James Edward Yancey, 20 February 1898, Chicago, Illinois, USA, d. 17 September 1951, Chicago, Illinois, USA. While still a small child Yancey appeared in vaudeville as a tap dancer and singer. After touring the USA and Europe he abandoned this career and, just turned 20, settled in Chicago where he taught himself to play piano. He began to appear at rent parties and informal club sessions, gradually building a reputation. Nevertheless, in 1925, he decided that music was an uncertain way to earn a living and took a job as groundsman with the citys White Sox baseball team. He continued to play piano and was one of the prime movers in establishing the brief popularity of boogie-woogie.
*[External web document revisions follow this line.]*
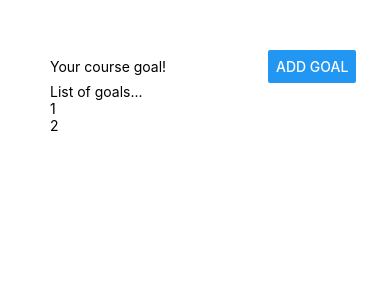
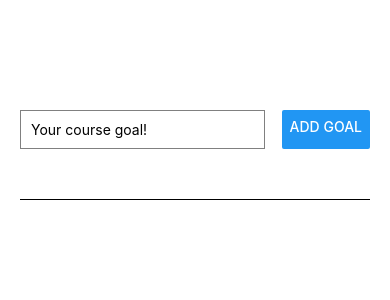
Before and after one commit to esteban-almendariz/firstReactNativeApp, a React Native app: screen / in a window 390 px wide. Shown: the top 300 px of the page. Built offline with nearby package versions, Linux system fonts and the light colour scheme.

Commit message:
still learning flexbox and added usestate to list all goals on screen

```diff
--- a/App.js
+++ b/App.js
@@ -1,25 +1,38 @@
 
 import { StyleSheet, Text, View, Button, TextInput } from 'react-native';
+import { useState } from 'react';
 
 export default function App() {
+
+  const [enteredGoalText, setEnteredGoalText] = useState('')
+  const [goalList, setGoalList] = useState([])
+
+  const goalChangeHandler = (enteredText) => {
+      setEnteredGoalText(enteredText)
+  }
+
+  const addGoalHandler = () => {
+    setGoalList(prevState => [
+      ...prevState,
+      enteredGoalText
+    ])
+  }
+
   return (
     <View style={styles.appContainer}>
       <View style={styles.inputContainer}>
         <TextInput
+          style={styles.textInput}
           placeholder='Your course goal!'
+          onChangeText={goalChangeHandler}
         />
         <Button
           title='Add Goal'
+          onPress={addGoalHandler}
         />
       </View>
-      <View>
-        <Text>List of goals...</Text>
-      </View>
-      <View>
-        <Text>1</Text>
-      </View>
-      <View>
-        <Text>2</Text>
+      <View style={styles.goalsContainer}>
+        {goalList.map((goal,index) => <Text key={index} >{goal}</Text>)}
       </View>
     </View>
   );
@@ -27,9 +40,22 @@ export default function App() {
 
 const styles = StyleSheet.create({
   appContainer: {
-    padding: 50
+    padding: 20,
+    marginTop: 40
   },
   inputContainer: {
-    flexDirection: 'row'
+    flexDirection: 'row',
+    paddingVertical: 50,
+    borderBottomWidth: .2,
+    justifyContent: 'space-between'
+  },
+  textInput: {
+    borderColor: "gray",
+    width: "70%",
+    borderWidth: 1,
+    padding: 10,
+  },
+  goalsContainer: {
+    marginTop: 25
   }
 });
```
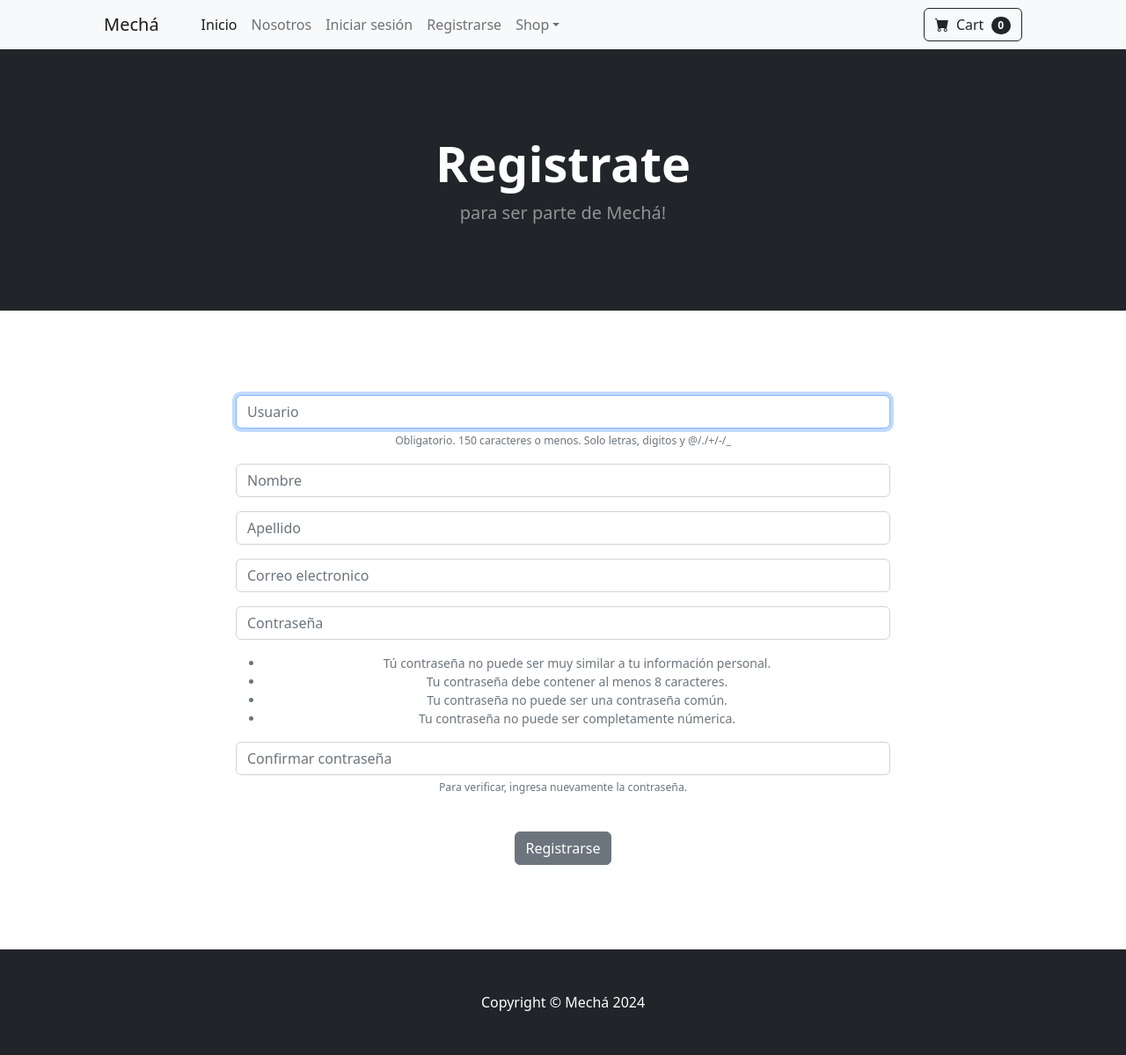
After one commit to kartdog/mecanico_web, a Django app: page /register/ in a window 1280 px wide. The commit adds this page. Shown: the whole page at 88% size. Run offline with Django 5.2, Linux system fonts and the light colour scheme; some libraries are stand-ins or nearby versions.

Commit message:
cuarto commit, registrar.
se añadió registro de usuarios y su respectiva página.

```diff
--- /dev/null
+++ b/tienda/forms.py
@@ -0,0 +1,30 @@
+from django import forms
+from django.contrib.auth.models import User
+from django.contrib.auth.forms import UserCreationForm
+
+class SignUpForm(UserCreationForm):
+    email = forms.EmailField(label="", widget=forms.TextInput(attrs={'class':'form-control', 'placeholder':'Correo electronico'}))
+    first_name = forms.CharField(label="", max_length=100, widget=forms.TextInput(attrs={'class':'form-control', 'placeholder':'Nombre'}))
+    last_name = forms.CharField(label="", max_length=100, widget=forms.TextInput(attrs={'class':'form-control', 'placeholder':'Apellido'}))
+
+    class Meta:
+        model = User
+        fields = ('username', 'first_name', 'last_name', 'email', 'password1', 'password2')
+
+    def __init__(self, *args, **kwargs):
+        super(SignUpForm, self).__init__(*args, **kwargs)
+
+        self.fields['username'].widget.attrs['class'] = 'form-control'
+        self.fields['username'].widget.attrs['placeholder'] = 'Usuario'
+        self.fields['username'].label = ''
+        self.fields['username'].help_text = '<span class="form-text text-muted"><small>Obligatorio. 150 caracteres o menos. Solo letras, digitos y @/./+/-/_</small></span>'
+
+        self.fields['password1'].widget.attrs['class'] = 'form-control'
+        self.fields['password1'].widget.attrs['placeholder'] = 'Contraseña'
+        self.fields['password1'].label = ''
+        self.fields['password1'].help_text = '<ul class="form-text text-muted small"><li>Tú contraseña no puede ser muy similar a tu información personal.</li><li>Tu contraseña debe contener al menos 8 caracteres.</li><li>Tu contraseña no puede ser una contraseña común.</li><li>Tu contraseña no puede ser completamente númerica.</li></ul>'
+
+        self.fields['password2'].widget.attrs['class'] = 'form-control'
+        self.fields['password2'].widget.attrs['placeholder'] = 'Confirmar contraseña'
+        self.fields['password2'].label = ''
+        self.fields['password2'].help_text = '<span class="form-text text-muted"><small>Para verificar, ingresa nuevamente la contraseña.</small></span>'
--- a/tienda/templates/login.html
+++ b/tienda/templates/login.html
@@ -6,7 +6,7 @@
     <div class="container px-4 px-lg-5 my-5">
         <div class="text-center text-white">
             <h1 class="display-4 fw-bolder">Inicia sesión</h1>
-            <p class="lead fw-normal text-white-50 mb-0">Inicia sesión para comprar!</p>
+            <p class="lead fw-normal text-white-50 mb-0">para comprar en Mechá!</p>
         </div>
     </div>
 </header>
--- a/tienda/templates/navbar.html
+++ b/tienda/templates/navbar.html
@@ -21,6 +21,10 @@
                 <li class="nav-item">
                     <a class="nav-link" href="{% url 'login' %}">Iniciar sesión</a>
                 </li>
+
+                <li class="nav-item">
+                    <a class="nav-link" href="{% url 'register' %}">Registrarse</a>
+                </li>
             {% endif %}
 
             <li class="nav-item dropdown">
--- /dev/null
+++ b/tienda/templates/register.html
@@ -0,0 +1,41 @@
+{% extends 'base.html' %}
+{% block content %}
+
+<!-- Header -->
+<header class="bg-dark py-5">
+    <div class="container px-4 px-lg-5 my-5">
+        <div class="text-center text-white">
+            <h1 class="display-4 fw-bolder">Registrate</h1>
+            <p class="lead fw-normal text-white-50 mb-0">para ser parte de Mechá!</p>
+        </div>
+    </div>
+</header>
+
+<!-- Acerca de -->
+<div class="container">
+    <div class="row">
+        <center>
+            <div class="col-8">
+                <br>
+                <br>
+                <br>
+                <br>
+
+                <form method="POST" action="{% url 'register' %}">
+                    {% csrf_token %}
+                    <!-- Input -->
+                    {{ form.as_p }}
+                    <br>
+                    <button type="submit" class="btn btn-secondary"> Registrarse </button>
+                  </form>
+
+                <br>
+                <br>
+                <br>
+                <br>
+            </div>
+        </center>
+    </div>
+</div>
+
+{% endblock %}
--- a/tienda/urls.py
+++ b/tienda/urls.py
@@ -8,5 +8,7 @@ urlpatterns = [
     # Login
     path('login/', views.login_user, name = 'login'),
     path('logout/', views.logout_user, name = 'logout'),
+    # Registro
+    path('register/', views.register_user, name = 'register'),
 
 ]
--- a/tienda/views.py
+++ b/tienda/views.py
@@ -1,7 +1,11 @@
+from django import forms
 from django.shortcuts import render, redirect
+from django.contrib.auth.models import User
+from django.contrib.auth.forms import UserCreationForm
 from django.contrib.auth import authenticate, login, logout
 from django.contrib import messages
 from .models import *
+from .forms import *
 
 # Inicio
 def index(request):
@@ -33,3 +37,23 @@ def logout_user(request):
     logout(request)
     messages.success(request, ("Has cerrado la sesión."))
     return redirect('index')
+
+# Registro
+def register_user(request):
+    form = SignUpForm()
+    if request.method == "POST":
+        form = SignUpForm(request.POST)
+        if form.is_valid():
+            form.save()
+            username = form.cleaned_data['username']
+            password = form.cleaned_data['password1']
+            # Logea
+            user = authenticate(username=username, password=password)
+            login(request, user)
+            messages.success(request, ("Te has registrado exitosamente!"))
+            return redirect('index')
+        else:
+            messages.success(request, ("Ha ocurrido un error, intenta nuevamente."))
+            return redirect('register')
+
+    return render(request, 'register.html', {'form': form})
```
Also changed, not shown: db.sqlite3. Lines whose indentation alone changed are shown as unchanged.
He made many records and played clubs and concerts, often accompanying his wife, singer Mama Yancey, but retained his job as groundsman until shortly before his death in 1951. Although Yanceys playing style was elementary, he played with verve and dash, and if he fell behind such contemporaries as Albert Ammons and Pete Johnson in technique, he made up most of the deficiencies through sheer enthusiasm.
Source: The Encyclopedia of Popular Music by Colin Larkin. Licensed from Muze.